ORI facilities

Apart from administrative facilities and office infrastructure for staff, as an independent, marine and coastal science-orientated research organisation, the Oceanographic Research Institute is equipped with:

  • Dry laboratories
  • Wet laboratories
  • Student facilities
  • A marine research aquarium
  • Vehicles
  • Boats and associated storage facilities
  • SCUBA diving gear
  • Sampling equipment for a variety of habitats and resources.

what we do 


ORI covers a number of areas of expertise and offers a range of marine science services: scientific investigation, management advice, training and capacity building, and consulting.

Scientific areas of expertise include:

  • Marine and coastal resources of the western Indian Ocean: fishes, sharks and invertebrates
  • Coral reef ecology and biology in the western Indian Ocean
  • Estuarine functioning
  • Habitat modelling
  • Marine Protected Area design and management
  • Mariculture
  • Coastal zone management
  • Genetic basis for stock discrimination and species connectivity
  • Biodiversity assessments, particularly of reefs and soft sediments

Training and capacity building include:

  • Supervision of post-graduate students
  • Specifically designed training courses for management and conservation agencies.

Consulting services include:

  • Impact assessment on marine resources, fisheries and ecosystems
  • Assessments for ecocertification of resources.


Research Portfolios

This portfolio focuses on the provision of objective science to guide the wise and sustainable management of linefish species caught along the South African coast.

This is one of the longest running research programmes at ORI and stretches back to the early 1960s when work was first started on investigating the biology of the seventy-four Polysteganus undulosus.

The portfolio consists of a number of long-term monitoring projects such as the ORI Cooperative Fish Tagging Project; the National Marine Linefish System – KZN Recreational Fishery and the KZN Boat Launch Site Monitoring System.

Other long-term monitoring projects focus on investigating the effectiveness of marine protected areas (MPAs) in protecting linefish species both in the iSimangaliso Wetland Park and the Pondoland MPA.

In addition to these, projects on the biology and stock assessment of key species are conducted intermittently.

The coastal environment is a unique and valuable natural asset; offering a wide range of goods and services.
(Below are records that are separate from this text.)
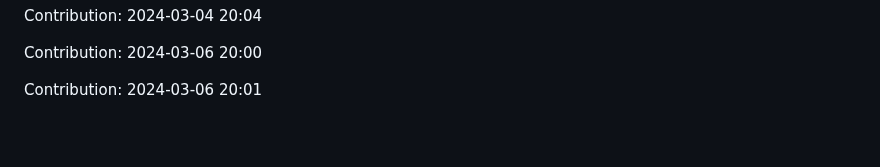
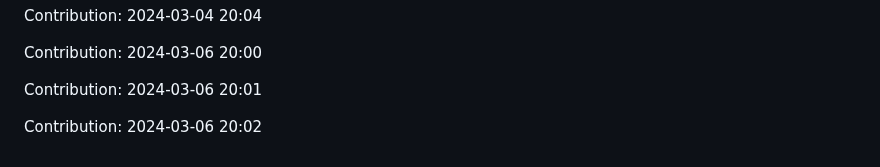
Before and after one commit to pariharkamal9829/Fronted-mentor-Projects, a Markdown page: README.md, the part around the change. GitHub-like rendering; blank space fills up the shorter version.

Commit message:
"Contribution: 2024-03-06 20:02"

```diff
--- a/README.md
+++ b/README.md
@@ -298,3 +298,5 @@ Contribution: 2024-03-04 20:04
 Contribution: 2024-03-06 20:00
 
 Contribution: 2024-03-06 20:01
+
+Contribution: 2024-03-06 20:02
```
As such it is a zone that experiences significant pressure for development, resource use and economic growth.

It is therefore important to identify, understand and monitor the impact of human activities in the coastal environment, so as to ensure sustainable use of the coastal space and the resources it offers.

The ORI coastal zone portfolio focuses on obtaining and interpreting strategic information about the KZN coastal zone to assist in coastal management related issues.

This includes fundamental and applied research relating to coastal and marine resources, the interpretation of scientific data, and the development of a knowledge-base that serves all levels of coastal management.

ORI is located on the shores of the Western Indian Ocean, a global hotspot of marine biodiversity bordered by developing countries, where fisheries provide both employment opportunities and food security to coastal populations.

The regional programme undertakes collaborative research with a network of partners in Mozambique, Tanzania, Kenya, Madagascar and small islands states, to assess human impacts on fish stocks and the surrounding environment.

Both classical fisheries research and socio-ecological approaches are used, respectively on industrial fisheries and nearshore small-scale fisheries. The applied value of project outputs is a major consideration in their development.

The regional programme supports a substantial multinational cadre of postgraduate students across the Western Indian Ocean, in several disciplines. Funding for regional projects is generally sourced through grants.

Fisheries certification to Marine Stewardship Council standards is undertaken as consulting work. The regional programme provides a framework for a broad range of applied research, capacity development initiatives and consulting.